Piracy, Kidnap & Ransom
A closer look at the UK’s new laws.
Piracy, Kidnap & Ransom: UK Bans Ransom Payments by Insurers
On 26 November 2014 the British Home Secretary introduced the Counter-Terrorism and Security Bill (the Bill) to Parliament, part of which deals specifically with prohibiting the payment of insurance claims in respect of payments made in response to terrorist demands.
The insurers of Piracy, Kidnap and Ransom, and extortion policies will be particularly affected.
The Payment of Ransoms at Common Law
The new Bill, if enacted, will alter the present position at common law.
At common law, until now, the payment of ransoms has not been prohibited, as was recently considered in detail and confirmed by the Court of Appeal in Masefield AG v Amlin Corporate Member Ltd.,1 a case concerning the hijacking of a vessel off Somalia by pirates.
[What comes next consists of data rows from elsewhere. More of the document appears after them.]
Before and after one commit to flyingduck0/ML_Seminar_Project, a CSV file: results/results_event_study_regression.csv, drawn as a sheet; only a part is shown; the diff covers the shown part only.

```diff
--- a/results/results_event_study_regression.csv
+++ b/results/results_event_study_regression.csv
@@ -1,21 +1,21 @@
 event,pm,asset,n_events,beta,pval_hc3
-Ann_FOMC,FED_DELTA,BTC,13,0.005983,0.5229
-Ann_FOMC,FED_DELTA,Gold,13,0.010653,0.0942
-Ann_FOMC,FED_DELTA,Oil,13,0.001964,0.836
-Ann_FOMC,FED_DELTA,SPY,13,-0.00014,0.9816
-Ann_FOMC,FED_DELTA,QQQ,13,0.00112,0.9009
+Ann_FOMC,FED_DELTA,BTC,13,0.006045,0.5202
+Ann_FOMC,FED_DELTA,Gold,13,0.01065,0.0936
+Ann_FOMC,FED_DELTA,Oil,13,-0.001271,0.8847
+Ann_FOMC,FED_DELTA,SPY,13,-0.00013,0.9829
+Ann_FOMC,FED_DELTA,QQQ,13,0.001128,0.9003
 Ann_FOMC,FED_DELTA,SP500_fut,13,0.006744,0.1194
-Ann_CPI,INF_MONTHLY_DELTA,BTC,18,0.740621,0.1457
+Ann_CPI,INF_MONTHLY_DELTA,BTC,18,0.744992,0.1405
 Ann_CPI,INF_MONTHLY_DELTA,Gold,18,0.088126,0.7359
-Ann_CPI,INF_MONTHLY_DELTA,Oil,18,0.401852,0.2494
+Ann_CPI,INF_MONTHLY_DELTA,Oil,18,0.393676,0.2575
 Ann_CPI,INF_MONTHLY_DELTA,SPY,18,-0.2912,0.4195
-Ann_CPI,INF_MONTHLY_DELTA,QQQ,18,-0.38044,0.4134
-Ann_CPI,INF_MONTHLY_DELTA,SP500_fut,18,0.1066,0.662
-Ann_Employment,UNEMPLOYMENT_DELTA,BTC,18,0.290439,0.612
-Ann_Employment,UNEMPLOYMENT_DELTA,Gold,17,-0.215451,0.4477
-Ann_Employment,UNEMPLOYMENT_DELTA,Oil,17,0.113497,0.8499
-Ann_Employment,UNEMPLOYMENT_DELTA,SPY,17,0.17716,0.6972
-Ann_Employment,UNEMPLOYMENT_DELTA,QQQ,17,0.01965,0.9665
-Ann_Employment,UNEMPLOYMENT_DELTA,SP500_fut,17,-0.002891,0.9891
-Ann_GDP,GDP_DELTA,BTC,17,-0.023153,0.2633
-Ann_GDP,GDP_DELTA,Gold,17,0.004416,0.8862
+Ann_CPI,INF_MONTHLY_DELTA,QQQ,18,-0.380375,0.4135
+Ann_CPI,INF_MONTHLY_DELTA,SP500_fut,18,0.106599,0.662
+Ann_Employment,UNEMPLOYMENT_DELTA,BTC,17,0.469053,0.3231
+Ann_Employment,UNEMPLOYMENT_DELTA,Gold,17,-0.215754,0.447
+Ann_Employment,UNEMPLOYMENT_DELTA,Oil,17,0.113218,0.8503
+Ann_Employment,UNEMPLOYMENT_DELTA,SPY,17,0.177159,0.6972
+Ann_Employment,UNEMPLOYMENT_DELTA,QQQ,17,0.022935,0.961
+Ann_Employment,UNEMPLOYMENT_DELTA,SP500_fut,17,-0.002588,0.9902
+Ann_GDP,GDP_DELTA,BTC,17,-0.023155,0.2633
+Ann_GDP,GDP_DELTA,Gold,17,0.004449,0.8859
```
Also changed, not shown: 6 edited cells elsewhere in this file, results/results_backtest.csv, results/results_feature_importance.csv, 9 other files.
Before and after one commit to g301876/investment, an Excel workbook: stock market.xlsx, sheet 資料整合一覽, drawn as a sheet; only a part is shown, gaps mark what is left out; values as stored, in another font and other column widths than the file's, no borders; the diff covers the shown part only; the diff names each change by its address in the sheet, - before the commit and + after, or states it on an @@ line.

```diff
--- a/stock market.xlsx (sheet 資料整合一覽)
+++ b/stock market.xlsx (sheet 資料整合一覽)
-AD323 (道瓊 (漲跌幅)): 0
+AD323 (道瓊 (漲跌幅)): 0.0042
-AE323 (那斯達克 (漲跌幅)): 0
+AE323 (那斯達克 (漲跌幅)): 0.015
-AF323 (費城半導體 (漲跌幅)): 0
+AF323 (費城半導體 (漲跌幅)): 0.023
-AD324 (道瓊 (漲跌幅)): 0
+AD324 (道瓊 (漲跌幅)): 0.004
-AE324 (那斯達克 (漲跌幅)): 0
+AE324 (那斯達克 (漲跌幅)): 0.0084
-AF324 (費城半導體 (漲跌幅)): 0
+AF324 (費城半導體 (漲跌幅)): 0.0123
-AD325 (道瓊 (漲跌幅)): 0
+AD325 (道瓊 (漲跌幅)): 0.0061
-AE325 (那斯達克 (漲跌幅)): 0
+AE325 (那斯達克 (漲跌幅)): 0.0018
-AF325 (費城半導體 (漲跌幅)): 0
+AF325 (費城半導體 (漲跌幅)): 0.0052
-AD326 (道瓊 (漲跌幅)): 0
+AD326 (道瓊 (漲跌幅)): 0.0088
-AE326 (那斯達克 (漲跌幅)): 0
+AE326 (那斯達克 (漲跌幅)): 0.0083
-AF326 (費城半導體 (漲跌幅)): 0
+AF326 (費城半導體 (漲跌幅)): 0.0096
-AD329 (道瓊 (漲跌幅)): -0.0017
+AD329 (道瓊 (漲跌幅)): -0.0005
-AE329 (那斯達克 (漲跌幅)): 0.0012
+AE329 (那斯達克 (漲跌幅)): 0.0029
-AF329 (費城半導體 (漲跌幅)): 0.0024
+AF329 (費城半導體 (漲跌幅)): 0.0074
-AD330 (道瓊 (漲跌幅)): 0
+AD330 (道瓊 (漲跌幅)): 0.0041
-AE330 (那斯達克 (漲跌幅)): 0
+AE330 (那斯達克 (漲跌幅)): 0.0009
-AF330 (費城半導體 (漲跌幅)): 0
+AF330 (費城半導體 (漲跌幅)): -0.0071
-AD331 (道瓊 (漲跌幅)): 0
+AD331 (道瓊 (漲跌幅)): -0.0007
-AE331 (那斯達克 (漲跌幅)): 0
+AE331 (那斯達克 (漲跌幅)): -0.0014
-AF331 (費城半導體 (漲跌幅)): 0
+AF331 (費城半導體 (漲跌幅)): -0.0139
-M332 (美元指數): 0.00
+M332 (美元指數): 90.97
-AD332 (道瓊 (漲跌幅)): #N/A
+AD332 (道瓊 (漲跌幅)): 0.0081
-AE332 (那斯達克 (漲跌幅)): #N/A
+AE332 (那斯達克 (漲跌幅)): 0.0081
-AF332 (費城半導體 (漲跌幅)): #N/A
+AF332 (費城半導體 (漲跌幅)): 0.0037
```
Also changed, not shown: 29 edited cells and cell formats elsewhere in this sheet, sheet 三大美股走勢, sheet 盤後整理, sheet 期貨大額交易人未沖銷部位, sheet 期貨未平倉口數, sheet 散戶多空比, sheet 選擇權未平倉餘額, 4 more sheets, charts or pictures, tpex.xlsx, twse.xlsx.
The court surveyed the state of previous authority, industry practice and government policy, noting that:
There is something of an unexpressed complicity: between the pirates, who threaten liberty but by and large not the lives of crews and maintain their ransom demands at levels which industry can tolerate; the world of commerce, which has introduced precautions but advocates the freedom to meet the realities of the situation by the use of ransom payments; and the world of government, which stops short of deploring the payment ransom but stands aloof, participates in naval operations but on the whole is unwilling to combat pirates with force …. In these morally muddied waters, there is no clearly identified public policy, no substantially incontestable public interest, which could lead the courts, as matters stand at present, to state that the payment of ransom should be regarded as a matter which stands beyond the pale, without any legitimate recognition.
To continue reading, please click here.